The argument is sometimes made that government data must be licensed or contractual conditions must be imposed to ensure that only the most up-to-date and accurate government data sets are used by the public and private sectors. However, less economically harmful methods exist for accomplishing these goals. For instance, causing a ban in the use of a government trademark to toll upon some condition, such as availability from the government of a replacement data set and publication that the government's requirements for timeliness and accuracy are no longer met in the prior dataset. Those desiring use of the government's trademark in conjunction with data would need to return to the government for the updated data. This and similar alternative arrangements often exist for accomplishing government's goals without stifling the potential for increased diversity of value-added offerings in the market.

B. Liability and Additional Legal Issues

Although the surveys evidenced strong concern about liability by local and county GIS agencies, the realistic extent of liability exposure in a GIS and spatial data context is unclear. The authors found no case law that directly addresses government liability in the direct context of local or state government geographic information systems (Johnson & Onsrud 1995, Johnson & Dansby 1995). However, it is probably safe to conclude that government GIS offices assume at least some liability exposure in collecting and disseminating land-related data, whether or not they compete with the private sector in the sale of GIS data (Dansby 1992, Anderson & Stewart 1995). Liability exposure may not be eliminated; it may only be reduced. I n addition, whether the signing by a recipient of a liability waiver statement prior to receiving government GIS data has any effect in law is not yet clear. If the data recipient had a prior right through an open access law to access and copy the data, subsequent conditions imposed by an agency through contract, license, or administrative action may not be enforceable.
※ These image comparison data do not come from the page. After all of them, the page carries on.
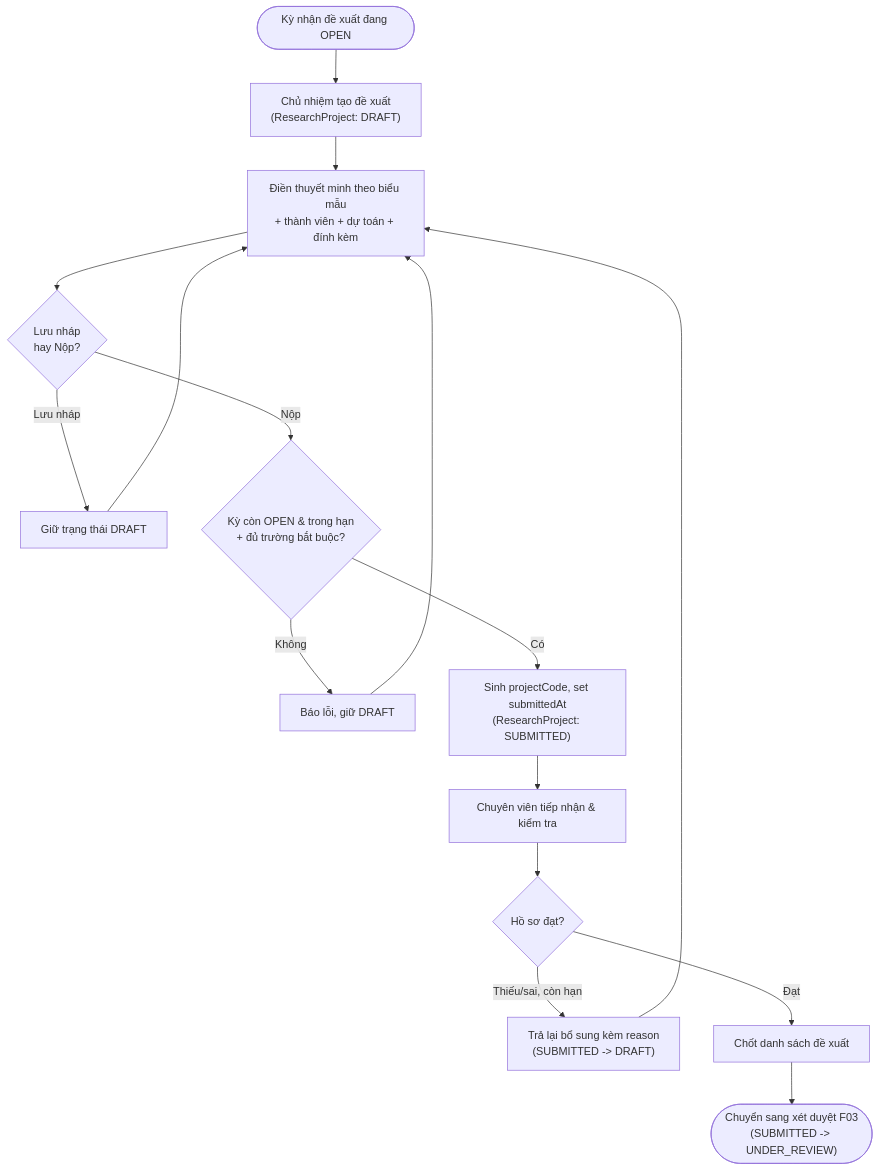
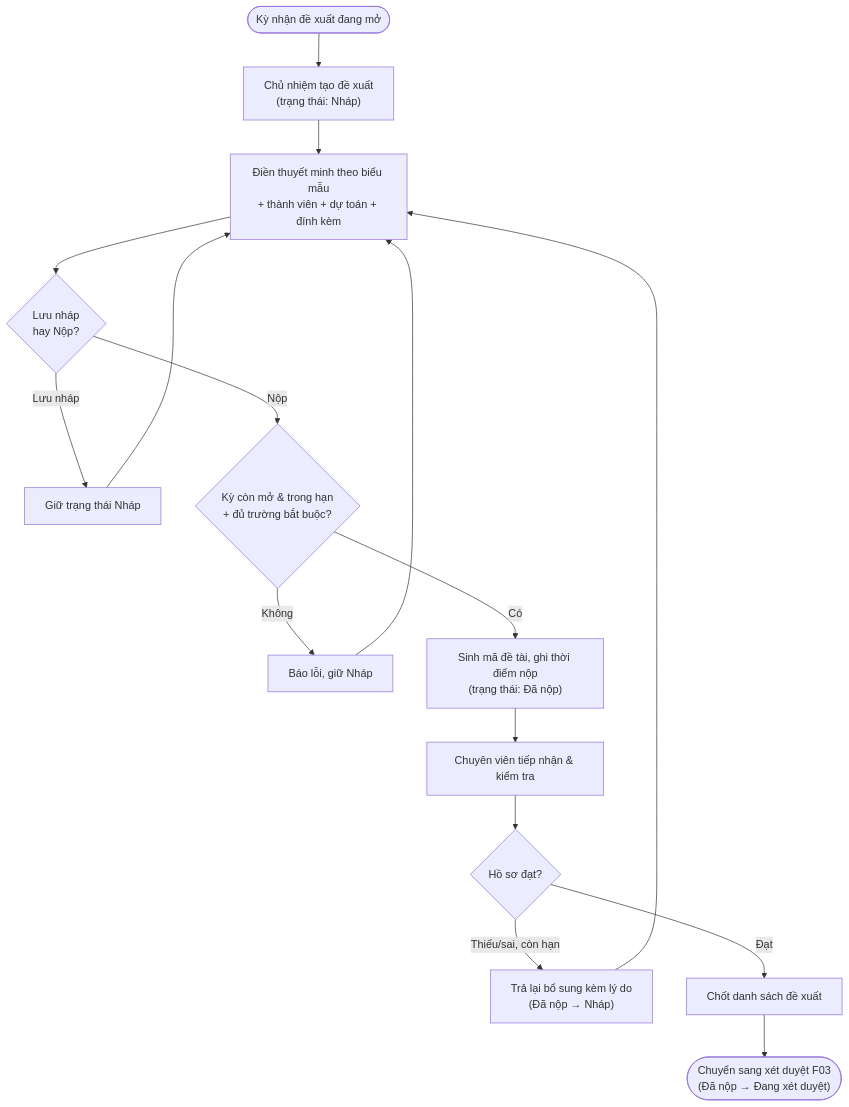
The diagram in docs/features/F01-de-xuat-de-tai/spec.md (PTZero2026/rms-docs), drawn with Mermaid before and after one commit. The commit also changed other lines of this file and 13 other files, not shown here.

Commit message:
Tách các file đã chỉnh sửa thành 2 commit riêng biệt: một commit cho phần "Quản lý người dùng" và một commit cho phần "Đề xuất đề tài". Điều này giúp làm rõ lịch sử commit và dễ dàng theo dõi các thay đổi liên quan đến từng tính năng cụ thể.

````diff
--- a/docs/features/F01-de-xuat-de-tai/spec.md
+++ b/docs/features/F01-de-xuat-de-tai/spec.md
@@ -51,18 +55,18 @@
 ```mermaid
 flowchart TD
-    start([Kỳ nhận đề xuất đang OPEN]) --> create["Chủ nhiệm tạo đề xuất<br/>(ResearchProject: DRAFT)"]
+    start([Kỳ nhận đề xuất đang mở]) --> create["Chủ nhiệm tạo đề xuất<br/>(trạng thái: Nháp)"]
     create --> edit["Điền thuyết minh theo biểu mẫu<br/>+ thành viên + dự toán + đính kèm"]
     edit --> save{"Lưu nháp<br/>hay Nộp?"}
-    save -->|Lưu nháp| draft["Giữ trạng thái DRAFT"]
+    save -->|Lưu nháp| draft["Giữ trạng thái Nháp"]
     draft --> edit
-    save -->|Nộp| validate{"Kỳ còn OPEN &amp; trong hạn<br/>+ đủ trường bắt buộc?"}
-    validate -->|Không| reject["Báo lỗi, giữ DRAFT"]
+    save -->|Nộp| validate{"Kỳ còn mở &amp; trong hạn<br/>+ đủ trường bắt buộc?"}
+    validate -->|Không| reject["Báo lỗi, giữ Nháp"]
     reject --> edit
-    validate -->|Có| submit["Sinh projectCode, set submittedAt<br/>(ResearchProject: SUBMITTED)"]
+    validate -->|Có| submit["Sinh mã đề tài, ghi thời điểm nộp<br/>(trạng thái: Đã nộp)"]
     submit --> receive["Chuyên viên tiếp nhận &amp; kiểm tra"]
     receive --> check{"Hồ sơ đạt?"}
-    check -->|Thiếu/sai, còn hạn| back["Trả lại bổ sung kèm reason<br/>(SUBMITTED -> DRAFT)"]
+    check -->|Thiếu/sai, còn hạn| back["Trả lại bổ sung kèm lý do<br/>(Đã nộp → Nháp)"]
     back --> edit
     check -->|Đạt| lock["Chốt danh sách đề xuất"]
-    lock --> f03(["Chuyển sang xét duyệt F03<br/>(SUBMITTED -> UNDER_REVIEW)"])
+    lock --> f03(["Chuyển sang xét duyệt F03<br/>(Đã nộp → Đang xét duyệt)"])
 ```
````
It is probably safe to say also that those GIS agencies or political subdivisions choosing to enter or compete with the commercial market in selling geographic information data, services or products incur greater liability exposure than those government jurisdictions that do not, regardless of the business practices and contract language used by the GIS agency to minimize exposure (Johnson and Dansby 1995, Perritt 1995b). As previously stated, whether or not liability exposure is a real threat, largely a perception, or primarily an unknown, the concern with liability by local and county government GIS agencies as evidenced by the instant surveys is real. Because the concern is real, the liability ramifications in moving from an open access approach to a revenue generation approach for the dissemination of GIS data should be thoroughly considered

The discussion of open access versus revenue generation approaches is incomplete without also discussing the possible and probable effects of open records laws and their exceptions, copyright, contracts, and licenses. Detailed legal issue discussions regarding sales of government data are be yond the scope of this article but are adequately addressed elsewhere. A recent analysis indicates that the legal issues related to GIS dissemination policy strongly mitigate against revenue generation practices (Johnson & Onsrud 1995).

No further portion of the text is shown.